One of the things that I advocate when it comes to learning new technologies is to find a use for it that interests you. Typically, that means find a problem you need to solve as I have said here:
I used this approach to learn about Azure many years ago as I detailed here:
I continue to try all sorts of things in Office 365 and Azure but I thought I’d share this experience of using Azure to mine cryptocurrencies.
Warning, warning, spoiler alert – it isn’t profitable from what I can see to use Azure to do cryptocurrency mining. In 24 hours I managed to mine $8 and it cost me $50 in Azure credits. Not a good ROI, however what I learning during that same period was huge.

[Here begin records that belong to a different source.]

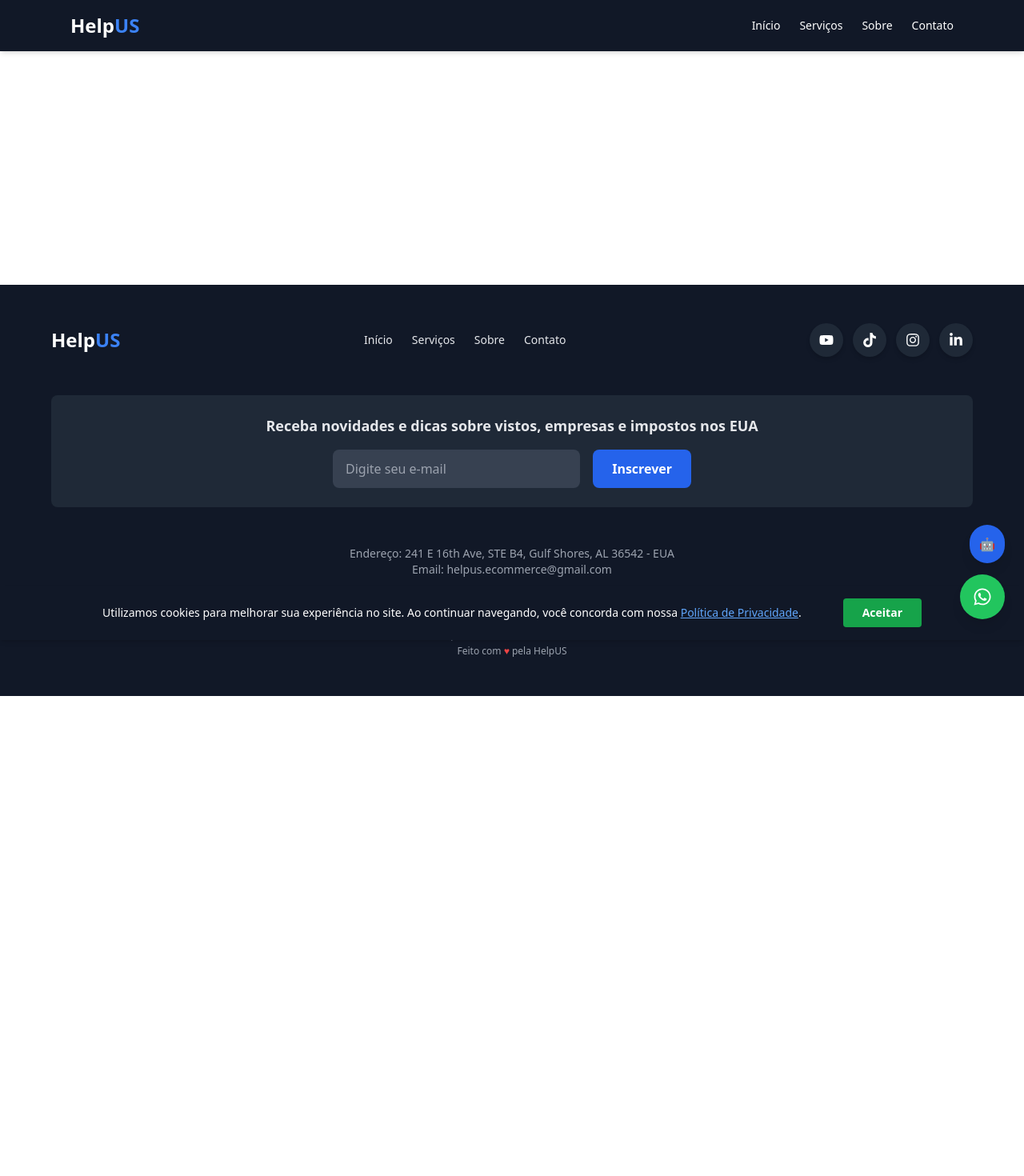
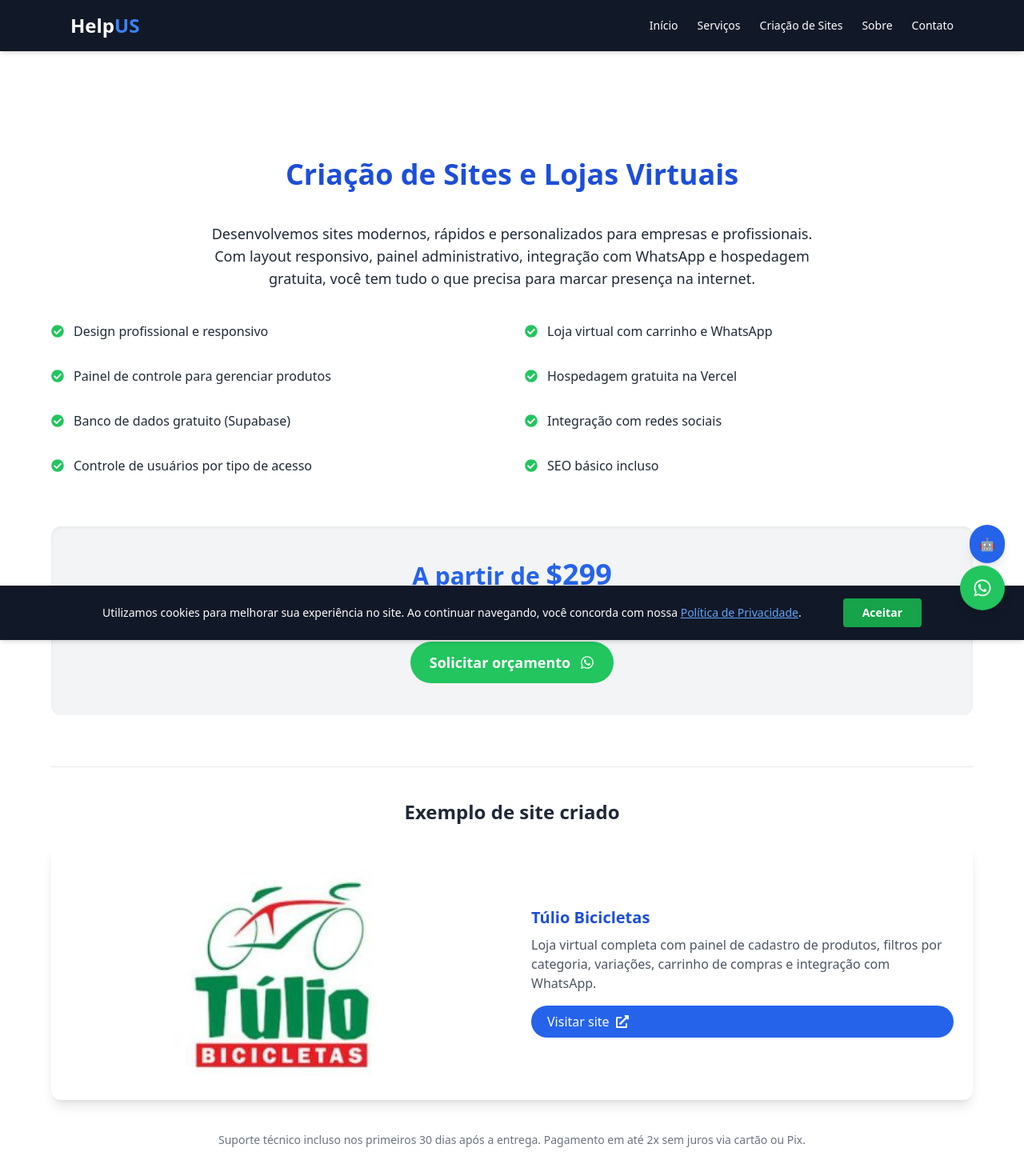
Before and after one commit to helpusecommerce/helpus-site, a React (Create React App) app: page /criacao-de-sites in a window 1280 px wide. Shown: the top 1470 px of the page at 80% size. Before the commit the page ends 870 px from the top, so only its background shows below. Built offline with nearby package versions, Linux system fonts and the light colour scheme.

Commit message:
Atualizacao automatica

```diff
--- a/src/App.js
+++ b/src/App.js
@@ -1,4 +1,3 @@
-// App.js
 import React, { useEffect } from 'react';
 import { BrowserRouter as Router, Routes, Route } from 'react-router-dom';
 import Header from './components/Header';
@@ -49,6 +48,9 @@ import OperatingAgreement from './pages/servicos/empresa/OperatingAgreement';
 import ITIN from './pages/servicos/empresa/ITIN';
 import W7 from './pages/servicos/empresa/W7';
 
+// Novo serviço: Criação de Sites
+import CriacaoDeSites from './pages/CriacaoDeSites';
+
 function App() {
   useEffect(() => {
     AOS.init({ duration: 1000, once: true });
@@ -94,6 +96,9 @@ function App() {
             <Route path="/servicos/vistos/casos-especiais" element={<CasosEspeciais />} />
             <Route path="/servicos/vistos/complementares" element={<Complementares />} />
             <Route path="/servicos/vistos/outros-trabalho" element={<OutrosTrabalho />} />
+
+            {/* Novo serviço */}
+            <Route path="/criacao-de-sites" element={<CriacaoDeSites />} />
           </Routes>
         </main>
 
--- a/src/components/Footer.jsx
+++ b/src/components/Footer.jsx
@@ -25,6 +25,7 @@ export default function Footer() {
           <nav className="flex gap-6 text-sm">
             <Link to="/" className="hover:text-blue-400 transition">Início</Link>
             <Link to="/servicos" className="hover:text-blue-400 transition">Serviços</Link>
+            <Link to="/criacao-de-sites" className="hover:text-blue-400 transition">Criação de Sites</Link>
             <Link to="/sobre" className="hover:text-blue-400 transition">Sobre</Link>
             <Link to="/contato" className="hover:text-blue-400 transition">Contato</Link>
           </nav>
@@ -69,7 +70,7 @@ export default function Footer() {
         {/* Newsletter */}
         <div className="bg-gray-800 rounded-lg p-6 flex flex-col items-center gap-4">
           <p className="text-lg text-center font-semibold">
-            Receba novidades e dicas sobre vistos, empresas e impostos nos EUA
+            Receba novidades e dicas sobre vistos, empresas, impostos e sites profissionais
           </p>
           <form
             onSubmit={(e) => e.preventDefault()}
--- a/src/components/Header.jsx
+++ b/src/components/Header.jsx
@@ -17,6 +17,7 @@ export default function Header() {
         <nav className="hidden md:flex gap-6 text-sm">
           <Link to="/" className="hover:text-blue-400 transition">Início</Link>
           <Link to="/servicos" className="hover:text-blue-400 transition">Serviços</Link>
+          <Link to="/criacao-de-sites" className="hover:text-blue-400 transition">Criação de Sites</Link>
           <Link to="/sobre" className="hover:text-blue-400 transition">Sobre</Link>
           <Link to="/contato" className="hover:text-blue-400 transition">Contato</Link>
         </nav>
@@ -35,6 +36,7 @@ export default function Header() {
         <div className="md:hidden bg-gray-800 px-6 py-4 space-y-3">
           <Link to="/" onClick={() => setIsOpen(false)} className="block hover:text-blue-400">Início</Link>
           <Link to="/servicos" onClick={() => setIsOpen(false)} className="block hover:text-blue-400">Serviços</Link>
+          <Link to="/criacao-de-sites" onClick={() => setIsOpen(false)} className="block hover:text-blue-400">Criação de Sites</Link>
           <Link to="/sobre" onClick={() => setIsOpen(false)} className="block hover:text-blue-400">Sobre</Link>
           <Link to="/contato" onClick={() => setIsOpen(false)} className="block hover:text-blue-400">Contato</Link>
         </div>
--- a/src/components/Hero.jsx
+++ b/src/components/Hero.jsx
@@ -1,6 +1,12 @@
 import React from 'react';
 import { Link } from 'react-router-dom';
-import { FaPassport, FaBuilding, FaFileInvoiceDollar, FaWhatsapp } from 'react-icons/fa';
+import {
+  FaPassport,
+  FaBuilding,
+  FaFileInvoiceDollar,
+  FaWhatsapp,
+  FaGlobe
+} from 'react-icons/fa';
 import { motion } from 'framer-motion';
 
 export default function Hero() {
@@ -40,7 +46,7 @@ export default function Hero() {
           animate={{ opacity: 1 }}
           transition={{ delay: 0.3 }}
         >
-          Consultoria especializada em vistos, abertura de empresas e documentação fiscal americana – tudo em português.
+          Consultoria especializada em vistos, abertura de empresas, documentação fiscal e criação de sites profissionais – tudo em português.
         </motion.p>
 
         <motion.div
@@ -67,6 +73,12 @@ export default function Hero() {
           >
             <FaFileInvoiceDollar /> Impostos e Documentos
           </Link>
+          <Link
+            to="/criacao-de-sites"
+            className="flex items-center justify-center gap-2 bg-purple-600 hover:bg-purple-700 text-white px-6 py-3 rounded text-sm sm:text-base"
+          >
+            <FaGlobe /> Criação de Sites
+          </Link>
         </motion.div>
       </div>
 
--- /dev/null
+++ b/src/pages/CriacaoDeSites.jsx
@@ -0,0 +1,95 @@
+// CriacaoDeSites.jsx
+import React from 'react';
+import { Link } from 'react-router-dom';
+import { FaWhatsapp, FaCheckCircle, FaExternalLinkAlt } from 'react-icons/fa';
+
+export default function CriacaoDeSites() {
+  return (
+    <div className="bg-white text-gray-800 pt-24 pb-20 px-6">
+      <div className="max-w-6xl mx-auto">
+
+        {/* Título principal */}
+        <h1 className="text-4xl font-extrabold text-blue-700 text-center mb-10">
+          Criação de Sites e Lojas Virtuais
+        </h1>
+
+        {/* Bloco introdutório */}
+        <p className="text-lg text-center max-w-3xl mx-auto mb-10">
+          Desenvolvemos sites modernos, rápidos e personalizados para empresas e profissionais. Com layout responsivo, painel administrativo, integração com WhatsApp e hospedagem gratuita, você tem tudo o que precisa para marcar presença na internet.
+        </p>
+
+        {/* Benefícios */}
+        <div className="grid md:grid-cols-2 gap-8 mb-16">
+          {[
+            'Design profissional e responsivo',
+            'Loja virtual com carrinho e WhatsApp',
+            'Painel de controle para gerenciar produtos',
+            'Hospedagem gratuita na Vercel',
+            'Banco de dados gratuito (Supabase)',
+            'Integração com redes sociais',
+            'Controle de usuários por tipo de acesso',
+            'SEO básico incluso',
+          ].map((item, idx) => (
+            <div key={idx} className="flex items-start gap-3">
+              <FaCheckCircle className="text-green-500 mt-1" />
+              <p>{item}</p>
+            </div>
+          ))}
+        </div>
+
+        {/* Preço e chamada para ação */}
+        <div className="text-center bg-gray-100 rounded-xl py-10 px-6 mb-16 shadow-inner">
+          <h2 className="text-3xl font-bold text-blue-600 mb-4">
+            A partir de <span className="text-4xl">$299</span>
+          </h2>
+          <p className="text-gray-600 mb-6">Site completo entregue em até 10 dias úteis.</p>
+          <a
+            href="https://wa.me/5583998721848"
+            target="_blank"
+            rel="noopener noreferrer"
+            className="inline-flex items-center gap-3 bg-green-500 hover:bg-green-600 text-white px-6 py-3 rounded-full text-lg font-semibold transition"
+          >
+            Solicitar orçamento <FaWhatsapp />
+          </a>
+        </div>
+
+        {/* Exemplo real */}
+        <div className="bg-white border-t pt-10">
+          <h3 className="text-2xl font-bold text-center mb-6">Exemplo de site criado</h3>
+          <div className="bg-white rounded-xl shadow-lg overflow-hidden mb-10">
+            <div className="md:flex">
+              <div className="md:w-1/2">
+                <img
+                  src="/img/parceiros/tulio.png"
+                  alt="Tulio Bicicletas"
+                  className="w-full object-contain p-8"
+                />
+              </div>
+              <div className="md:w-1/2 flex flex-col justify-center p-6">
+                <h4 className="text-xl font-semibold text-blue-700 mb-2">
+                  Túlio Bicicletas
+                </h4>
+                <p className="text-gray-600 mb-4">
+                  Loja virtual completa com painel de cadastro de produtos, filtros por categoria, variações, carrinho de compras e integração com WhatsApp.
+                </p>
+                <a
+                  href="https://tuliobicicletas.helpusa.com.br"
+                  target="_blank"
+                  rel="noopener noreferrer"
+                  className="inline-flex items-center gap-2 text-white bg-blue-600 hover:bg-blue-700 px-5 py-2 rounded-full transition"
+                >
+                  Visitar site <FaExternalLinkAlt />
+                </a>
+              </div>
+            </div>
+          </div>
+        </div>
+
+        {/* FAQ ou observações futuras (opcional) */}
+        <p className="text-center text-sm text-gray-500 mt-8">
+          Suporte técnico incluso nos primeiros 30 dias após a entrega. Pagamento em até 2x sem juros via cartão ou Pix.
+        </p>
+      </div>
+    </div>
+  );
+}
--- a/src/pages/Home.jsx
+++ b/src/pages/Home.jsx
@@ -1,8 +1,8 @@
-// Home.jsx
 import React from 'react';
 import Hero from '../components/Hero';
 import { FaExternalLinkAlt } from 'react-icons/fa';
 import { motion } from 'framer-motion';
+import { Link } from 'react-router-dom';
 
 const parceiros = [
   {
--- a/src/pages/Servicos.jsx
+++ b/src/pages/Servicos.jsx
@@ -1,7 +1,6 @@
-// src/pages/Servicos.jsx
 import React from 'react';
 import { Link } from 'react-router-dom';
-import { FaPassport, FaBuilding, FaFileAlt } from 'react-icons/fa';
+import { FaPassport, FaBuilding, FaFileAlt, FaGlobe } from 'react-icons/fa';
 
 export default function Servicos() {
   const servicos = [
@@ -22,6 +21,12 @@ export default function Servicos() {
       descricao: 'ITIN, EIN, declarações e suporte contábil com foco no imigrante.',
       icone: <FaFileAlt className="text-4xl text-blue-500 transition-transform hover:scale-110 duration-300" />,
       link: '/servicos/fiscal'
+    },
+    {
+      titulo: 'Criação de Sites',
+      descricao: 'Sites modernos com painel, loja virtual e integração com WhatsApp.',
+      icone: <FaGlobe className="text-4xl text-blue-500 transition-transform hover:scale-110 duration-300" />,
+      link: '/criacao-de-sites'
     }
   ];
 
@@ -29,7 +34,7 @@ export default function Servicos() {
     <section id="servicos" className="py-20 px-4 bg-gray-100">
       <div className="max-w-6xl mx-auto text-center">
         <h2 className="text-4xl font-bold mb-10 text-gray-800" data-aos="fade-down">Nossos Serviços</h2>
-        <div className="grid gap-8 md:grid-cols-3">
+        <div className="grid gap-8 md:grid-cols-2 lg:grid-cols-4">
           {servicos.map((item, index) => (
             <Link
               to={item.link}
```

My aim was to determine how well Azure IaaS faired when it came to mining and what was the optimal family of VMs to use. I settled on using Minergate as the software to do the actual mining. Yes, there are better options when it comes to mining software but Minergate is free, is a simple install and can be set up in a few minutes. Minergate allows you to mine multiple coins, but for this experiment I stuck to just trying to mine Monero.
I then proceeded to run up various Azure VMs, install the Minergate software and complete a benchmark. I then set the machine to mining and looked at the Hashes/sec as a second data point.
You can see the results from the table above. The winner was the NC12 VM, even though it was the most expensive to run per minute.
So why do I have two entries for NC12 machines in the table above and why are the results so different? Interestingly, when you run an N series VM in Azure it doesn’t include the drivers for the GPUs. Thus, without installing the drivers you get a plain old CPU server. You’ll find the GPU drivers here:
Set up GPU drivers for N-series VMs running Windows Server
As you can see from the above table, with the GPU drivers loaded the benchmark jumps 3x fold!
Obviously, the more CPUs and GPUs you throw at crypto mining the better results you are going to get and that’s why I reckon the DS5_V2 promo machine is also a good option. The downside here is that the promo pricing won’t last forever in this machine. If the pricing goes up, then it will become less economic to mine.
All in all an interesting experiment and learning experience for me. I will continue to fiddle with crypto mining on Azure down the track and try stuff like using Linux instead of Windows as the OS and maybe look at some clustering options. However, my personal take away is that crypto mining on Azure isn’t economically viable and given that Azure rolls up costs like electricity into a single per hour cost, I don’t see how it can work economically for an individual if they use their own on premises hardware. I’m sure some people do make money mining crypto at home but, at this point, I can’t see how it can truly be profitable.
Another Azure activity I saw in action was the Security Center which flagged Minergate as malware on my VMs. I’ll now sit down and start playing with this more.
Azure, always interesting but for crypto mining not really profitable (yet!).